- Voters will likely be more interested in the results than in the process of change. Warren has a variety of plans – and ways of paying for them that do not require tax increases on the middle class. Voters favor lower health care costs, more accessible post-secondary education, more economic opportunity, fair treatment and fair pay in the work place, and Warren is talking about these issues. Voters are not – at this point – ready to embrace Medicare for all but they may also understand that it won’t happen unless they do and there are interim steps in the process they may endorse moving forward.

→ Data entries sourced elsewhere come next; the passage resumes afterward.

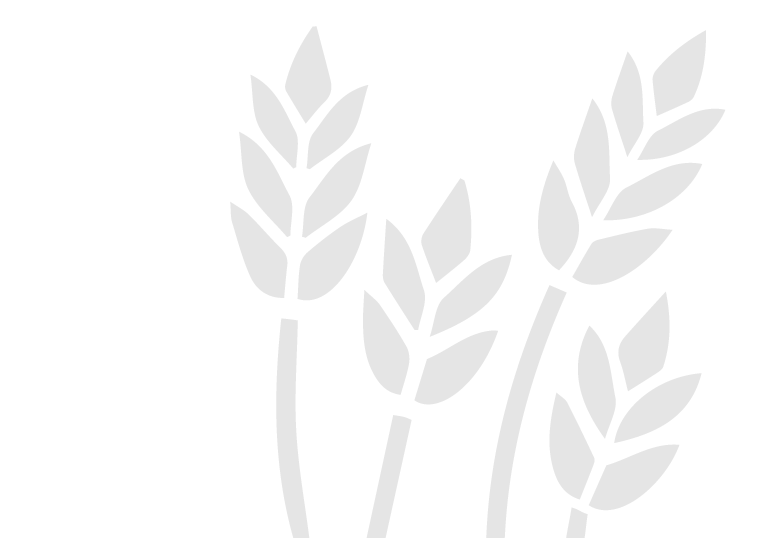
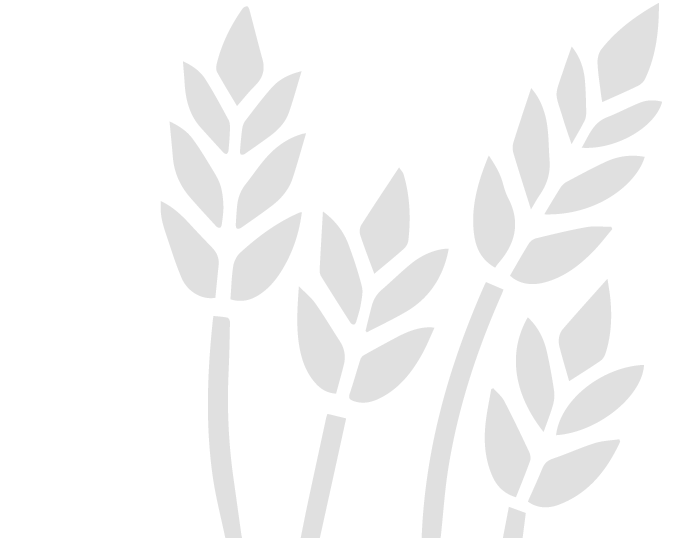
ver-2.4.1
se sustituyen imagenes de historia, slogan

diff --git a/molinosgrupokasto/css/style.css b/molinosgrupokasto/css/style.css
@@ -5587,7 +5587,7 @@ form.f1 button[type=submit].custom-btn.primary:not(:hover):not(:focus) {
     padding-top: 79px
   }
   .section--custom-1 {
-    background: url(../img/bg_slogan.png) right bottom 30%/80% no-repeat
+    background: url(../img/bg_slogan.png) right bottom 5%/80% no-repeat
   }
   .start-screen--style-2 {
     padding-top: 90px
@@ -8645,7 +8645,7 @@ color: #e61644;
     color: #0f70b7;
 }
 
-@media (max-width:736px) {
+@media (max-width:767px) {
   .site-footer_bottom .container {
     display: inline;
     text-align: center;

diff --git a/molinosgrupokasto/style_1/index.html b/molinosgrupokasto/style_1/index.html
@@ -621,7 +621,7 @@
 			<!-- end section -->
 
 			<!-- start section -->
-			<section class="section section--no-pt">
+			<section class="section section--no-pt section--custom-1">
 				<div class="container">
 					<div class="row">
 						<div class="col-md-6">
@@ -630,7 +630,6 @@
 							</div>
 						</div>
 					</div>
-					<!--<div style="height: 20px; background-color: #fcc65f;  border-color: #fcc65f; border-radius: 10px;"></div>-->
 				</div>
 			</section>
 			<!-- end section -->
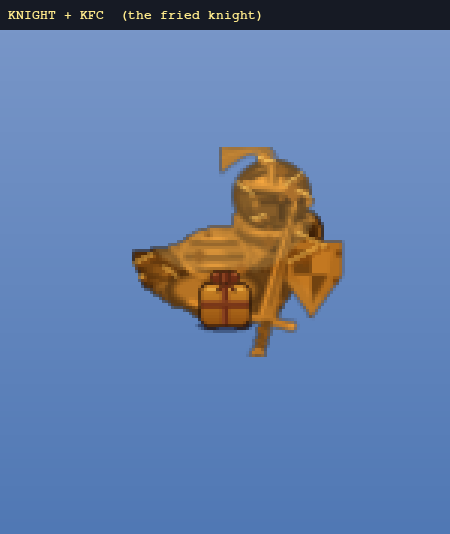
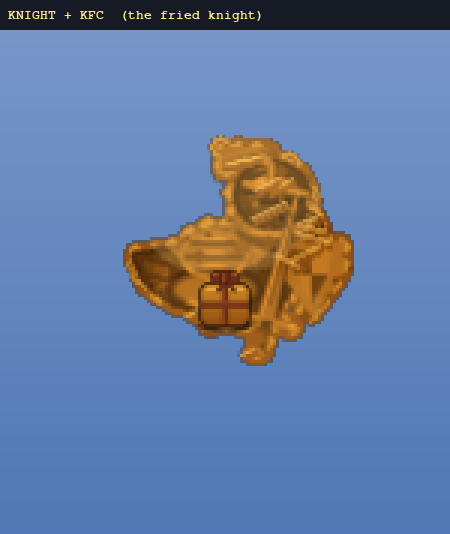
Fried knight: thicker crisp — battered crust edge + chunkier texture
The crisp read thin and left the silhouette unchanged. Add _crust_edge: dilate the
silhouette in crispy-dark and stud golden lumps along the rim for a THICK battered
coating that bulks the knight out. Bump the texture to chunky dark nuggets (r3-5)
and 2px crackle ridges. Fixed rng seeds keep crust + texture stable across wing
frames.

https://claude.ai/code/session_0198wUfDSqXDZqGjdP4sx98r

diff --git a/game/knight_skin.py b/game/knight_skin.py
@@ -260,32 +260,57 @@ def build_knight_frames():
     return [_build_knight_frame(f) for f in parrot._get_frames()]
 
 
+def _crust_edge(out, t, lump_p):
+    """A THICK battered crust ring behind the knight: the silhouette dilated by
+    `t`px in crispy-dark, then golden lumps studded along the rim, so the fried
+    coating reads thick (and bulks the silhouette out a touch) instead of a thin
+    skin. Lumps share the dilation's crispy palette so it reads as one coating."""
+    w, h = out.get_size()
+    dark = _amask(out)
+    dark.fill((*_CRISPY_DARK, 255), special_flags=pygame.BLEND_RGBA_MULT)
+    crust = pygame.Surface((w, h), pygame.SRCALPHA)
+    for dx in range(-t, t + 1):
+        for dy in range(-t, t + 1):
+            if dx * dx + dy * dy <= t * t and (dx or dy):
+                crust.blit(dark, (dx, dy))
+    rng = random.Random(0xC2057)
+    for x, y in pygame.mask.from_surface(out, 40).outline(6):
+        if rng.random() < lump_p:
+            pygame.draw.circle(crust, _CRISPY_GOLD, (x, y), rng.randint(2, 4))
+            pygame.draw.circle(crust, _CRISPY_DARK, (x, y), rng.randint(2, 4), 1)
+    return crust
+
+
 def _deep_fry(frame):
     """Put a whole knight frame through the SAME deep-fry the fried parrot gets
     (parrot._build_fried_frame): recolor its luminance onto the crispy batter
-    ramp, then add fried TEXTURE — scattered crispy spots, crackle lines (dark
-    valley + light ridge = raised batter) and a golden grease sheen — all clamped
-    to the silhouette. So helm, shield, sword, armour and body read battered-
-    crispy, not merely gold-tinted. A fixed rng seed keeps the texture identical
-    across the 4 wing frames (the parrot's spots/crackle are likewise fixed)."""
+    ramp, wrap it in a THICK battered crust edge, then add fried TEXTURE —
+    chunky crackle lines (dark valley + light ridge = raised batter), crispy
+    spots, dark nuggets and a golden grease sheen — all clamped to the silhouette.
+    So helm, shield, sword, armour and body read thickly battered-crispy, not
+    gold-tinted. Fixed rng seeds keep texture + lumps stable across the 4 wing
+    frames (the parrot's spots/crackle are likewise fixed)."""
     out = _recolor(frame, _CRISPY_GOLD, add=(44, 20, 2))   # rich golden-brown batter
+    crust = _crust_edge(out, 3, 0.8)                       # thick coating behind
+    crust.blit(out, (0, 0))
+    out = crust
     w, h = out.get_size()
     tex = pygame.Surface((w, h), pygame.SRCALPHA)
     rng = random.Random(0x5C0FFEE)
-    for _ in range(12):                                    # dark crispy crust blotches
+    for _ in range(14):                                    # chunky dark crust nuggets
         pygame.draw.circle(tex, _CRISPY_DARK,
-                           (rng.randint(0, w - 1), rng.randint(0, h - 1)), rng.randint(2, 3))
-    for _ in range(66):                                    # fine crispy spots
+                           (rng.randint(0, w - 1), rng.randint(0, h - 1)), rng.randint(3, 5))
+    for _ in range(60):                                    # fine crispy spots
         pygame.draw.circle(tex, _CRISPY_SPOT,
                            (rng.randint(0, w - 1), rng.randint(0, h - 1)), rng.randint(1, 2))
-    for _ in range(24):                                    # crackle: dark valley + light ridge
-        x1, y1 = rng.randint(2, w - 9), rng.randint(2, h - 9)
-        dx, dy = rng.randint(4, 9), rng.randint(-4, 4)
-        pygame.draw.line(tex, _CRISPY_DARK, (x1, y1), (x1 + dx, y1 + dy), 1)
+    for _ in range(22):                                    # thick crackle: dark valley + light ridge
+        x1, y1 = rng.randint(2, w - 12), rng.randint(2, h - 12)
+        dx, dy = rng.randint(5, 11), rng.randint(-5, 5)
+        pygame.draw.line(tex, _CRISPY_DARK, (x1, y1), (x1 + dx, y1 + dy), 2)
         pygame.draw.line(tex, _CRISPY_LIGHT, (x1 - 1, y1 - 1), (x1 + dx - 1, y1 + dy - 1), 1)
     tex.blit(_amask(out), (0, 0), special_flags=pygame.BLEND_RGBA_MIN)
     out.blit(tex, (0, 0))
-    _sheen(out, (255, 225, 145), (235, 180, 90), top_a=52, bot_a=34)
+    _sheen(out, (255, 225, 145), (235, 180, 90), top_a=48, bot_a=30)
     return out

- The impeachment process may change the context. On the downside, it may make Washington and Congress look even more partisan and angry. On the upside, it may focus discussion of the threats of the Trump presidency. Democrats have so many complaints about Trump that our attacks are like spam – diverse, diffuse, and occasionally obscure to some people. That he represents a threat to national security and to the electoral process in which people choose their own leaders can become central to arguments against him. In either case, the process may spur greater interest in change from business as usual in Washington even if the desire for change encompasses both parties.
None of this discussion should suggest I do not have anxieties about the leading candidates. My principal anxiety about Warren is whether she will appear the Harvard professor who needs to be the smartest in the room, or whether she is the woman of blue collar roots motivated by instincts of caregiving and reform. Candidate imagery and gender interact, and I am sure her campaign is well aware of the image downsides of being the “Smart Girl.” As for Biden, his strength is in a perception that he is a known quantity and a decent man, who represents little that is radical or risky. Other than gaffes that can undermine perceived steadiness, I worry that he will not connect with younger voters whose heightened participation is essential to prevent this electorate from being older than the 2016 electorate, a demographic change that would favor Trump.
Additionally, Sanders may garner more support than I am crediting him with here and others may emerge. There is room for both to happen. A three or four candidate late field can spur another anxiety: that no one have a majority of delegates going into the convention.
I am not, however, anxious that Warren is the candidate of big change. If the country moves from Trump to Warren, it will be a big change – in structure, process, and result.
Shortly after the 2016 election, I had lunch with a colleague whom I respect. I noted that in politics as well as physics, for every action there is a reaction. We went from a brilliant, erudite President who believed in meritocracy to the current incumbent. The next wave, I suggested, could bring big change. Maybe, my colleague responded, but we are in for a whole lot of hurt in the meantime. His prediction was correct. We will see if mine was as well.